Ageism may be linked with poorer health in older people in England, according to an observational study of over 7,500 people aged over 50 published in The Lancet Public Health journal.
Study: Public transportation use linked to better public health
Promoting robust public transportation systems may come with a bonus for public health -- lower obesity rates.
Bloomberg American Health Initiative releases special public health reports supplement
With US life expectancy now on the decline for two consecutive years, the Bloomberg American Health Initiative is releasing a supplement to Public Health Reports, the scholarly journal of the US Surgeon General.
Data does the heavy lifting: Encouraging new public health approaches to promote the health benefits of muscle-strengthening exercise (MSE)
According to a new study in the American Journal of Preventive Medicine, almost 75 percent of US adults do not comply with public health guidelines recommending two or more muscle-strengthening exercise (MSE) sessions a week, with nearly 60 percent of the population doing no MSE at all.
The Lancet Public Health: Moderate carbohydrate intake may be best for health
Low-carb diets that replace carbohydrates with proteins and fats from plant sources associated with lower risk of mortality compared to those that replace carbohydrates with proteins and fat from animal sources.
Mass. public safety, public health agencies collaborate to address the opioid epidemic
A new study shows that public health and public safety agencies established local, collaborative programs in Massachusetts to connect overdose survivors and their personal networks with addiction treatment, harm reduction, and other community support services following a non-fatal overdose.
Cyber attacks can threaten public health
Gordon and Landman have authored a Perspective piece in the New England Journal of Medicine that addresses the growing threat of attacks on information systems and the potential implications on public health.
Public health guidelines aim to lower health risks of cannabis use
Canada's Lower-Risk Cannabis Use Guidelines, released today with the endorsement of key medical and public health organizations, provide 10 science-based recommendations to enable cannabis users to reduce their health risks.
More Public Health News and Public Health Current Events

Trending Science News

Current Coronavirus (COVID-19) News

Top Science Podcasts

We have hand picked the top science podcasts of 2020.
Now Playing: TED Radio Hour

Uncharted
There's so much we've yet to explore–from outer space to the deep ocean to our own brains. This hour, Manoush goes on a journey through those uncharted places, led by TED Science Curator David Biello.
Now Playing: Science for the People

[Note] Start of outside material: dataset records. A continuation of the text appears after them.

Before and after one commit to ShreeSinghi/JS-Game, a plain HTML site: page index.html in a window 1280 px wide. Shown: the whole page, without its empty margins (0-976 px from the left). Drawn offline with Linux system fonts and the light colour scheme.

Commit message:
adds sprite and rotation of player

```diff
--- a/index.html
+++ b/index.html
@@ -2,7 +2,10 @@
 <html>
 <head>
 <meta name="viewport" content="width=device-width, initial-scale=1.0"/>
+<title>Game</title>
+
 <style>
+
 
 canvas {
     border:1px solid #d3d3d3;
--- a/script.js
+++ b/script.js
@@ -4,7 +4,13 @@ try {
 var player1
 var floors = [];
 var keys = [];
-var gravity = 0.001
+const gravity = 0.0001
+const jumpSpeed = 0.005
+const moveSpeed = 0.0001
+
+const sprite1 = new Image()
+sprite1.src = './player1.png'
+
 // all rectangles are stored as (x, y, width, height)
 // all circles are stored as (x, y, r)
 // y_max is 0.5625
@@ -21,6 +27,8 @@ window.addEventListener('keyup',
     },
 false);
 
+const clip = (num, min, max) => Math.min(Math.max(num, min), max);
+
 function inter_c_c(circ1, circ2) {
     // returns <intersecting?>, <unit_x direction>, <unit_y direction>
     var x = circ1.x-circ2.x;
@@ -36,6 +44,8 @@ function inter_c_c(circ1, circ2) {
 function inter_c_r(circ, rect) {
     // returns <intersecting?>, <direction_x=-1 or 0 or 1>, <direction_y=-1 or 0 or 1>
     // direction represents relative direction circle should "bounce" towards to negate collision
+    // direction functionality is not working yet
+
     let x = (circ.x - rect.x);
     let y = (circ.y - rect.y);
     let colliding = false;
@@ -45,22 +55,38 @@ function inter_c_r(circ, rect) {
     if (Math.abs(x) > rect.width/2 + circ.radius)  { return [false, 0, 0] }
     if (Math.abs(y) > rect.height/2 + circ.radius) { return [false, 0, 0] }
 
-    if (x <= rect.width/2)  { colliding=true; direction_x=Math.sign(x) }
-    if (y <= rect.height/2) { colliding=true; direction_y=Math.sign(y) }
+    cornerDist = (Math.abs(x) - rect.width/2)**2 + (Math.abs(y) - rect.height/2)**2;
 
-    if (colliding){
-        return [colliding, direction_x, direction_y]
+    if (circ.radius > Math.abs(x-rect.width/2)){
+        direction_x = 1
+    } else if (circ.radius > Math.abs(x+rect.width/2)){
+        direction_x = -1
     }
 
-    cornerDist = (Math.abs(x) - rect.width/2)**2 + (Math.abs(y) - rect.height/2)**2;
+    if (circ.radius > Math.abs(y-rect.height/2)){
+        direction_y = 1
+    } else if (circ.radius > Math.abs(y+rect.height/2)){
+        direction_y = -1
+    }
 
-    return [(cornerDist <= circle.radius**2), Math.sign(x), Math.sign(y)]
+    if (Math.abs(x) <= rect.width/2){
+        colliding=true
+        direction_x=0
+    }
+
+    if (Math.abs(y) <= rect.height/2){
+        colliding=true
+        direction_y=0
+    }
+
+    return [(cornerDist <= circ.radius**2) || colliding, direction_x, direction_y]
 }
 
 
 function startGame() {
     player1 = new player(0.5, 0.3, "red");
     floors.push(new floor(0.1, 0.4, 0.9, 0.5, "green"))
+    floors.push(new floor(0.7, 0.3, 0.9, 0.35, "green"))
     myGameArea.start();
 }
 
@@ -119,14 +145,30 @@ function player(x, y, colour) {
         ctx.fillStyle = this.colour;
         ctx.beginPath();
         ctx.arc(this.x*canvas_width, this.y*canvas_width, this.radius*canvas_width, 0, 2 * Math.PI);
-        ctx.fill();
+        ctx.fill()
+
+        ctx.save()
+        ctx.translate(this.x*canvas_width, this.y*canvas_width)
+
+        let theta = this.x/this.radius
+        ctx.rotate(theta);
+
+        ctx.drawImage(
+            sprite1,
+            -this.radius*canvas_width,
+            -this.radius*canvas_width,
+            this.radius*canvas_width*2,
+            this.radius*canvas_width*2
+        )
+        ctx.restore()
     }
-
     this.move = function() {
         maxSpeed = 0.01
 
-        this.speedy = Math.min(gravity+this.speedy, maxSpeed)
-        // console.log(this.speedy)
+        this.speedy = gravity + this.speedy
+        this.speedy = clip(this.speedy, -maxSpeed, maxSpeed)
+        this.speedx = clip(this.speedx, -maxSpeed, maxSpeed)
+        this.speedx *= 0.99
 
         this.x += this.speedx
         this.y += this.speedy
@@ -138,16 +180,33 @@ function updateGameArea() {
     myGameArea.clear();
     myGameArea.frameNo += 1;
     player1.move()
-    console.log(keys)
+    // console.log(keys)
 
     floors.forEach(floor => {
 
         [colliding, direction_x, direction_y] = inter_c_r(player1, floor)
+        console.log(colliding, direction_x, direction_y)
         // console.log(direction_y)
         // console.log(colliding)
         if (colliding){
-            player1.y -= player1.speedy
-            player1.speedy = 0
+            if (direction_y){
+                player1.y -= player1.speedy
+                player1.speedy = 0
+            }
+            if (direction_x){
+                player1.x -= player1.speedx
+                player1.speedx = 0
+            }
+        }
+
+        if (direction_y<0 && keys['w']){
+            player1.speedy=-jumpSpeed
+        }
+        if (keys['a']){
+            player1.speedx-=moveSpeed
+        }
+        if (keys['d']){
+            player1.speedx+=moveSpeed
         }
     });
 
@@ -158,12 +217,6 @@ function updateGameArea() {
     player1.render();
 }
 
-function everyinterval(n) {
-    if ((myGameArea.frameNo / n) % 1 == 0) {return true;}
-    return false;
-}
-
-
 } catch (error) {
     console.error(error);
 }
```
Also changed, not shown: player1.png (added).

#555 Coronavirus
It's everywhere, and it felt disingenuous for us here at Science for the People to avoid it, so here is our episode on Coronavirus. It's ok to give this one a skip if this isn't what you want to listen to right now. Check out the links below for other great podcasts mentioned in the intro. Host Rachelle Saunders gets us up to date on what the Coronavirus is, how it spreads, and what we know and don't know with Dr Jason Kindrachuk, Assistant Professor in the Department of Medical Microbiology and infectious diseases at the University of Manitoba. And...
Now Playing: Radiolab

Dispatch 1: Numbers
In a recent Radiolab group huddle, with coronavirus unraveling around us, the team found themselves grappling with all the numbers connected to COVID-19. Our new found 6 foot bubbles of personal space. Three percent mortality rate (or 1, or 2, or 4). 7,000 cases (now, much much more). So in the wake of that meeting, we reflect on the onslaught of numbers - what they reveal, and what they hide.  Support Radiolab today at Radiolab.org/donate.